Since Direct Recording Electronic voting machines first came into vogue in the U.S. in 2002, a team of cyber-academics (known as the Princeton Group) has been busy demonstrating how easy it is to hack these machines, to remind American citizens just how cyber-vulnerable the voting process is. From their first successful hack into a DRE 15 years ago, they surmised that it was just a matter of time until a cyber-attack occurred in a national election. This summer’s cyber-attack of the Democratic National Committee has shed light on how such events can potentially affect this, and future, elections. Given the apparent ease with which the attack occurred on the DNC, is there any real reason to believe the same cannot, or will not, occur in November?

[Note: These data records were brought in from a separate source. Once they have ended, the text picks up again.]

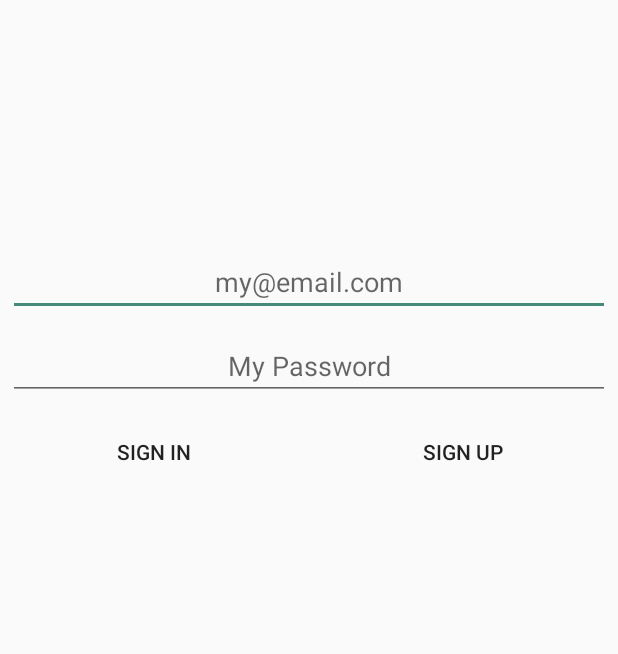
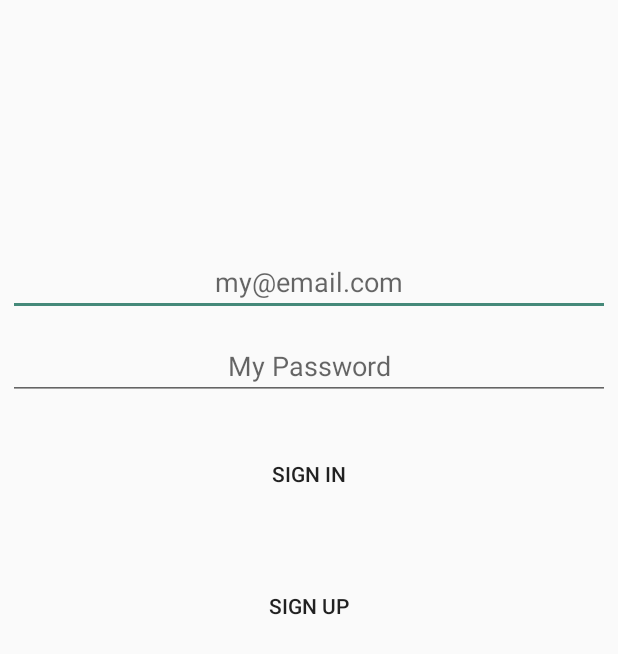
Before and after one commit to mngodolydiah/InsuranceApp, an Android app: the screen it shows after launch (LoginActivity), on a phone screen of 412 x 824 dp. Shown: the top 654 px of the screen. Run offline under Robolectric (Android 15) with nearby library versions, the phone set to English and light mode, and no system bars.

Commit message:
Redesign Login Buttons

```diff
--- a/app/src/main/res/layout/activity_login.xml
+++ b/app/src/main/res/layout/activity_login.xml
@@ -28,32 +28,24 @@
         android:hint="My Password"
         android:layout_margin="5dp"
         android:textAlignment="center"/>
-    <LinearLayout
-        android:layout_width="match_parent"
-        android:layout_height="match_parent"
-        android:orientation="horizontal"
-        >
 
     <Button
         android:id="@+id/signIn"
-            android:layout_width="wrap_content"
+        android:layout_width="match_parent"
         android:layout_height="wrap_content"
-            android:layout_marginTop="5dp"
+        android:layout_margin="20dp"
         android:padding="5dp"
         android:text="Sign In"
-            android:layout_weight="1"
         android:background="?android:attr/selectableItemBackground"
         android:onClick="checkLogin"/>
 
     <Button
         android:id="@+id/signUp"
-            android:layout_width="wrap_content"
+        android:layout_width="match_parent"
         android:layout_height="wrap_content"
-            android:layout_marginTop="5dp"
+        android:layout_margin="20dp"
         android:padding="5dp"
         android:text="Sign Up"
-            android:layout_weight="1"
         android:background="?android:attr/selectableItemBackground"
         android:onClick="signUp"/>
 </LinearLayout>
-</LinearLayout>
```
Lines whose indentation alone changed are shown as unchanged.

The DNC hack has certainly captured the attention of the government, with DHS Secretary Johnson acknowledging that the nation’s electoral system is indeed vulnerable, and that it has a long way to go achieve meaningful cyber security in the voting booth. To underscore the point, consider that the U.S. electoral system is not even governed by a national body, but rather each state. There are more than 8,000 separate electoral jurisdictions that are, in the end, governed by city, county and state governments. No offense to the election officials in these jurisdictions, but the vast majority are middle aged volunteers. Neither they, nor the institutions they represent, have meaningful orientation toward or experience in cyber security. Given this, and the absence of federal government oversight, it is clear that we are terribly vulnerable.

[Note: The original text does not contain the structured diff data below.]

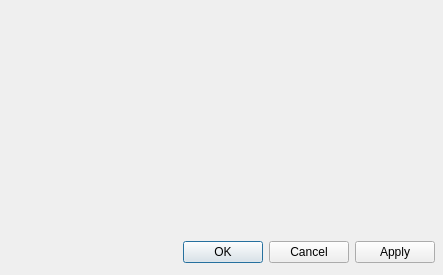
Before: the Qt Designer form ui/preferencesdialog.ui in maxavadallat/imagecompare, drawn with Qt 5.
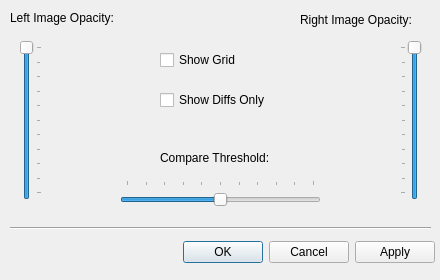
After: the same form once the commit is applied.

```diff
--- a/ui/preferencesdialog.ui
+++ b/ui/preferencesdialog.ui
@@ -6,10 +6,22 @@
    <rect>
     <x>0</x>
     <y>0</y>
-    <width>443</width>
-    <height>275</height>
+    <width>440</width>
+    <height>280</height>
    </rect>
   </property>
+  <property name="minimumSize">
+   <size>
+    <width>440</width>
+    <height>280</height>
+   </size>
+  </property>
+  <property name="maximumSize">
+   <size>
+    <width>440</width>
+    <height>280</height>
+   </size>
+  </property>
   <property name="windowTitle">
    <string>Preferences</string>
   </property>
@@ -29,6 +41,180 @@
     <set>QDialogButtonBox::Apply|QDialogButtonBox::Cancel|QDialogButtonBox::Ok</set>
    </property>
   </widget>
+  <widget class="QCheckBox" name="showGridCheckBox">
+   <property name="geometry">
+    <rect>
+     <x>160</x>
+     <y>50</y>
+     <width>121</width>
+     <height>20</height>
+    </rect>
+   </property>
+   <property name="text">
+    <string>Show Grid</string>
+   </property>
+  </widget>
+  <widget class="QCheckBox" name="hideSourcesCheckBox">
+   <property name="geometry">
+    <rect>
+     <x>160</x>
+     <y>90</y>
+     <width>131</width>
+     <height>20</height>
+    </rect>
+   </property>
+   <property name="text">
+    <string>Show Diffs Only</string>
+   </property>
+  </widget>
+  <widget class="QSlider" name="leftOpacitySlider">
+   <property name="geometry">
+    <rect>
+     <x>20</x>
+     <y>40</y>
+     <width>22</width>
+     <height>160</height>
+    </rect>
+   </property>
+   <property name="sizePolicy">
+    <sizepolicy hsizetype="Fixed" vsizetype="Fixed">
+     <horstretch>0</horstretch>
+     <verstretch>0</verstretch>
+    </sizepolicy>
+   </property>
+   <property name="maximum">
+    <number>100</number>
+   </property>
+   <property name="value">
+    <number>100</number>
+   </property>
+   <property name="orientation">
+    <enum>Qt::Vertical</enum>
+   </property>
+   <property name="tickPosition">
+    <enum>QSlider::TicksBelow</enum>
+   </property>
+   <property name="tickInterval">
+    <number>10</number>
+   </property>
+  </widget>
+  <widget class="QSlider" name="rightOpacitySlider">
+   <property name="geometry">
+    <rect>
+     <x>400</x>
+     <y>40</y>
+     <width>22</width>
+     <height>160</height>
+    </rect>
+   </property>
+   <property name="sizePolicy">
+    <sizepolicy hsizetype="Fixed" vsizetype="Fixed">
+     <horstretch>0</horstretch>
+     <verstretch>0</verstretch>
+    </sizepolicy>
+   </property>
+   <property name="maximum">
+    <number>100</number>
+   </property>
+   <property name="value">
+    <number>100</number>
+   </property>
+   <property name="orientation">
+    <enum>Qt::Vertical</enum>
+   </property>
+   <property name="tickPosition">
+    <enum>QSlider::TicksAbove</enum>
+   </property>
+   <property name="tickInterval">
+    <number>10</number>
+   </property>
+  </widget>
+  <widget class="QSlider" name="thresholdSlider">
+   <property name="geometry">
+    <rect>
+     <x>120</x>
+     <y>180</y>
+     <width>201</width>
+     <height>31</height>
+    </rect>
+   </property>
+   <property name="sizePolicy">
+    <sizepolicy hsizetype="Fixed" vsizetype="Fixed">
+     <horstretch>0</horstretch>
+     <verstretch>0</verstretch>
+    </sizepolicy>
+   </property>
+   <property name="maximum">
+    <number>100</number>
+   </property>
+   <property name="value">
+    <number>50</number>
+   </property>
+   <property name="orientation">
+    <enum>Qt::Horizontal</enum>
+   </property>
+   <property name="tickPosition">
+    <enum>QSlider::TicksAbove</enum>
+   </property>
+   <property name="tickInterval">
+    <number>10</number>
+   </property>
+  </widget>
+  <widget class="QLabel" name="label">
+   <property name="geometry">
+    <rect>
+     <x>160</x>
+     <y>150</y>
+     <width>141</width>
+     <height>16</height>
+    </rect>
+   </property>
+   <property name="text">
+    <string>Compare Threshold:</string>
+   </property>
+  </widget>
+  <widget class="QLabel" name="label_2">
+   <property name="geometry">
+    <rect>
+     <x>10</x>
+     <y>10</y>
+     <width>131</width>
+     <height>16</height>
+    </rect>
+   </property>
+   <property name="text">
+    <string>Left Image Opacity:</string>
+   </property>
+   <property name="wordWrap">
+    <bool>true</bool>
+   </property>
+  </widget>
+  <widget class="QLabel" name="label_3">
+   <property name="geometry">
+    <rect>
+     <x>300</x>
+     <y>10</y>
+     <width>131</width>
+     <height>20</height>
+    </rect>
+   </property>
+   <property name="text">
+    <string>Right Image Opacity:</string>
+   </property>
+  </widget>
+  <widget class="Line" name="line">
+   <property name="geometry">
+    <rect>
+     <x>10</x>
+     <y>220</y>
+     <width>421</width>
+     <height>16</height>
+    </rect>
+   </property>
+   <property name="orientation">
+    <enum>Qt::Horizontal</enum>
+   </property>
+  </widget>
  </widget>
  <resources/>
  <connections>
```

The Princeton Group’s message is simplistically clear: the latest generation of smart phones are more secure than DREs, and as a result, there are many critical areas in the vote gathering and counting process that are at risk. Although some voting district officials have commenced the process of becoming less reliant on DREs — replacing them with alternatives such as optical scanners — those DREs that remain are increasingly obsolete, with aging software and large cyber ‘holes’ that may be exploited. Hundreds of digital-only precincts remain, many in swing states, and they become less secure with each passing year.